The present technology allows manufacturing complex 3D glass-ceramic micro- and nanostructures by combining ultrafast 3D laser nanolithography with calcination. As a result, inorganic glass or crystalline nanostructures become resilient in harsh physical and chemical environments and high temperatures.
3D printing is a simple, low-cost and flexible additive manufacturing technique to create complex structures that cannot be cut, assembled or carved. This technique is especially useful in fabrication of micro- and nanostructures to be used in health area, nanoelectronics,nanophotonics, etc. Recently, combining additive manufacturing, done by ultrafast lasers, with heat treatment helped down-scaling the dimensions of nanostructures, while preserving their initial geometry. In order to improve physical characteristics of nanostructures, metal nanoparticles may be added, however that results in roughening of the structures. This limits their application for functional 3D nanostructures where pure inorganic materials and/or optical quality and structural uniformity of the patterns and work pieces are required.
The present technology is based on combining ultrafast 3D laser nanolithography with calcination. Direct Laser Writing 3D lithography technique allows the production of initial 3D structures with relatively small (hundreds-of-nm) feature sizes out of hybrid organic–inorganic material SZ2080. Post-fabrication heating at high temperatures facilitates the decomposition of the organic part, which results in glass or polycrystalline ceramic hybrid material. During the heating procedure, 3D nanostructures permanently and homogeneously scale down to 60 % of their original size, while maintaining their initial geometry, regardless of their shape .

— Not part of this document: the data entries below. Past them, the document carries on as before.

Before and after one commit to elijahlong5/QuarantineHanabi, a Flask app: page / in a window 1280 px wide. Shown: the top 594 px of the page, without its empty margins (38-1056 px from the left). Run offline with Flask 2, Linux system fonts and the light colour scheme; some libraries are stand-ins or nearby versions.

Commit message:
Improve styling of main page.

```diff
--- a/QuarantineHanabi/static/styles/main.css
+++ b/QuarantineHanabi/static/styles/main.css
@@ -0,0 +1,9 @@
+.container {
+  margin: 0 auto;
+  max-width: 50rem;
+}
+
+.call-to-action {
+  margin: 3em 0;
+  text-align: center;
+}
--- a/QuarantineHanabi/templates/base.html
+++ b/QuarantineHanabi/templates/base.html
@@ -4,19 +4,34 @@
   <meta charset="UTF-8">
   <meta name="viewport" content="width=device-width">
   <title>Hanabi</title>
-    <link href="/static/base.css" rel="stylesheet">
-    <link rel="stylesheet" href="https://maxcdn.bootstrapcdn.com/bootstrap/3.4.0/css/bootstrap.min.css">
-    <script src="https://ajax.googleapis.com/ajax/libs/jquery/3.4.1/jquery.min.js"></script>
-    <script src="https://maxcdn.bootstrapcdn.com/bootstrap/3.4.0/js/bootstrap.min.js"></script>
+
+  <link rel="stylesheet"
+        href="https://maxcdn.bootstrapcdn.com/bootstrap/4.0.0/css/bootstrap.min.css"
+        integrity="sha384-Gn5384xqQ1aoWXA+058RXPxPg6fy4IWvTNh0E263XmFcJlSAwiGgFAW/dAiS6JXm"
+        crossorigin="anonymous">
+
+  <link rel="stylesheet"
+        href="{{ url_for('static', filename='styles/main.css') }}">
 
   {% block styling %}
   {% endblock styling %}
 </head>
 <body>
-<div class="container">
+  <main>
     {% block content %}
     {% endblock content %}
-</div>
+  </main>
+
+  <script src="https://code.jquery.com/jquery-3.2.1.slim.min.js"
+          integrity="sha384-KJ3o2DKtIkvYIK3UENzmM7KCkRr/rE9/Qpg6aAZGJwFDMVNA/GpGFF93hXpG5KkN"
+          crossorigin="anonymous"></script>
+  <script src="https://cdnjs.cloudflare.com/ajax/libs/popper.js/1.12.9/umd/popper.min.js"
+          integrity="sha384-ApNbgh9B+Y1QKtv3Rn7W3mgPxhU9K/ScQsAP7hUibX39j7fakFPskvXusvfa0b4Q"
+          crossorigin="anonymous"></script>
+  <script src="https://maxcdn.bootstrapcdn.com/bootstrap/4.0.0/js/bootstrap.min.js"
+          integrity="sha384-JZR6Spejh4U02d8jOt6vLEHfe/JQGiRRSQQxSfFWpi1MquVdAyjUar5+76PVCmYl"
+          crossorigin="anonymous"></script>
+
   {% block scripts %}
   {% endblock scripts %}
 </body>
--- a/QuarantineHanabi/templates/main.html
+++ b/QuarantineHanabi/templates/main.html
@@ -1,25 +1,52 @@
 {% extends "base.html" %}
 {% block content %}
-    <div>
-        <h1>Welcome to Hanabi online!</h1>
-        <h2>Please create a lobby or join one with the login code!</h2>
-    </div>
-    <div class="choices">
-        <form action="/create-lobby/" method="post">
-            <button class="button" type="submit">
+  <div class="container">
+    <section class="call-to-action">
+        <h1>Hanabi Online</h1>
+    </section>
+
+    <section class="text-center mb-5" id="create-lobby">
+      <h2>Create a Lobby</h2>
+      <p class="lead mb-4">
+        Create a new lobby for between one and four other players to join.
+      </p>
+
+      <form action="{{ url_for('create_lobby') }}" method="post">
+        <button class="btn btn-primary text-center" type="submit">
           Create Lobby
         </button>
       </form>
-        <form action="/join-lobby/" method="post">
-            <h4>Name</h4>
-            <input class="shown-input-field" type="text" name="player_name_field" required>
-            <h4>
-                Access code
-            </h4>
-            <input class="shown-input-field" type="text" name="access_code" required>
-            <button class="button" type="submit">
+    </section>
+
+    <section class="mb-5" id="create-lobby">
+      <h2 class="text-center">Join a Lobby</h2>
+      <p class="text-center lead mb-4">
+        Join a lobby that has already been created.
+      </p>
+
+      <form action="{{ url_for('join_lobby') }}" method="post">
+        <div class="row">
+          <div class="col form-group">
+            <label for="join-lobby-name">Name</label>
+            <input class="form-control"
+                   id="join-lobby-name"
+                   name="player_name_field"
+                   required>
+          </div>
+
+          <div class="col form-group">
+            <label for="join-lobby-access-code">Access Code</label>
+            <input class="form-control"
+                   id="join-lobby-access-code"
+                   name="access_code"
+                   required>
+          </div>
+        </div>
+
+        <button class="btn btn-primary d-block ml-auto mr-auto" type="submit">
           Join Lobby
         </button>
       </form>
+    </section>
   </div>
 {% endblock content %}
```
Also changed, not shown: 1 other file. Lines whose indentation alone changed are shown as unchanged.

Due to isotropic down-sizing of the initial objects, there is no need to alter the proportions of the initial material. The final structures become resilient in harsh physical and chemical environments and high temperatures. Such advantages allow production of temperature, radiation and chemical resistant, highly durable functional micromechanical 3D structures, to be used in space, sensor production, biomedicine, etc.
- Possibility to get true-3D ceramic or glass structures with higher than tens-of-micrometers resolution.
- Resilience in harsh physical and chemical environments and high temperatures.
- Due to calcination, structures shrink to 60 % of their original size, while maintaining initial geometry, regardless of the complexity of the structure.
- No need to alter the proportions of the initial material.
- 3D nanostructures are purely inorganic, of high optical quality and structural uniformity.
The present technology can be used in various applications:
- Tailored narrow-band IR emission sources;
- Optical elements for sensor applications in nuclear power plants;
- Air and space engineering;
Invented in cooperation between Vilnius Universityand Femtika Ltd.by: D. Gailevičius, V.Padolskytė, L.Mikoliūnaitė,S.Šakirzanovas,S.Juodkazis, M. Malinauskas.
 D.Gailevičius, V.Padolskytė, L.Mikoliūnaitė,S.Šakirzanovas,S.Juodkazis, M. Malinauskas.Additive-manufacturing of 3Dglass-ceramics down tonanoscale resolution.Nanoscale Horiz., 2019, 4, 647.https://doi.org/10.1039/c8nh00293b
Current development status